Counterpoint: Schreiber should have a later start time

Advait Nair, Staff Writer

For years, schools have started at around 8 a.m.  However, many feel like this time is too early for students to get the proper rest they need.  Should schools start later, such as 9 a.m.?  While an extra hour of sleep could help, it’s hard to imagine that this shift in everyone’s schedule will be without issue.

Millions of families have difficulty fitting school into their morning schedules.  With a change in start time, not only would everyone’s morning schedule be different, but many families would be unable to drop off their children at school before work.  Many parents have to get to work by 9 a.m., making 8 a.m. the ideal start time for schools.  A change would put parents at risk for being late for work and potentially receiving consequences for that.  

“I think that changing the start time would be too hard for parents.  I think school starting times are already at a good time, so changing the time would be hard for kids and parents because it would change their routine.  Also, if working parents had to go in later, they could get fired, or have to work later than usual, so I think school starting time is fine where it is,” said freshman Steven Theodoropoulos.

The main argument that schools should start later is because students need more sleep.  However, waking up at 7 a.m. to go to school shouldn’t be an issue if you can get to bed by 11 p.m. to get at least eight hours of sleep.  However, many students find this hard to do as a result of  busy schedules.  Schools may have to implement a more efficient school day to cope with this issue, but starting school later only pushes everything else back, not solving the issue at all.  If school starts later, naturally every event of the day is going to start later, forcing students to go to bed even later than with the current schedule.

“I would not be able to do everything I usually do after school because I run cross country and track, and since school would be later, so would practice, and then I would be home later and then I’d have to eat dinner and do homework so I wouldn’t be able to do other things I’d usually do.  Besides, with all this, it wouldn’t fix the sleep problem that it’s trying so hard to fix,” said freshman Harrison Maute.

Most students actively participate in events after school and thus have a routine to handle every hour of the day.  With a new start time, students would have to push back their after school activities as well, and may not be able to leave school before dinner time.  This would create an even more rigid schedule than what students face today.  Additionally, many students who take part in sports won’t be able to get enough daylight to complete their practice.

“I feel like with a change like this, there’s a chance that I won’t be able to play as much tennis after school with less daylight hours.  Also, my whole after school schedule in general could be affected negatively due to less afternoon.  I’m more productive after school so the lost time could really hurt,” said freshman Harrison Roth.

Helping students reach their full potential with the right amount of sleep is top priority, but the current start time for schools is a key piece in ensuring that mornings for families run smoothly.  There are too many factors that you simply cannot alter, along with school.

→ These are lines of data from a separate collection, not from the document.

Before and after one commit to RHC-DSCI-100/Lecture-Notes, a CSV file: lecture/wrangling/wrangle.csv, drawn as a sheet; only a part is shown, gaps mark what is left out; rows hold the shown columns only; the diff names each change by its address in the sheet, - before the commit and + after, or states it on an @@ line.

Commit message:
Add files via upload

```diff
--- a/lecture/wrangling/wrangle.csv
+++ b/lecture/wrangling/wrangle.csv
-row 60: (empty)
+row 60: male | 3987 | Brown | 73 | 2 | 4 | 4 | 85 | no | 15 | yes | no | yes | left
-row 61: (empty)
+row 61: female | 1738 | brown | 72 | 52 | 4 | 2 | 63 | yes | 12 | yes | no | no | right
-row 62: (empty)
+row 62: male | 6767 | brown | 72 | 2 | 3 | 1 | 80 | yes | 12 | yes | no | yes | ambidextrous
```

Moreover, not only does a later start time force families into juggling multiple schedules in the morning, but it also forces a longer schedule for students after school.  It is important to come up with a system that can fix more problems than it causes, but at the moment, the current start time is ideal with extracurricular activities.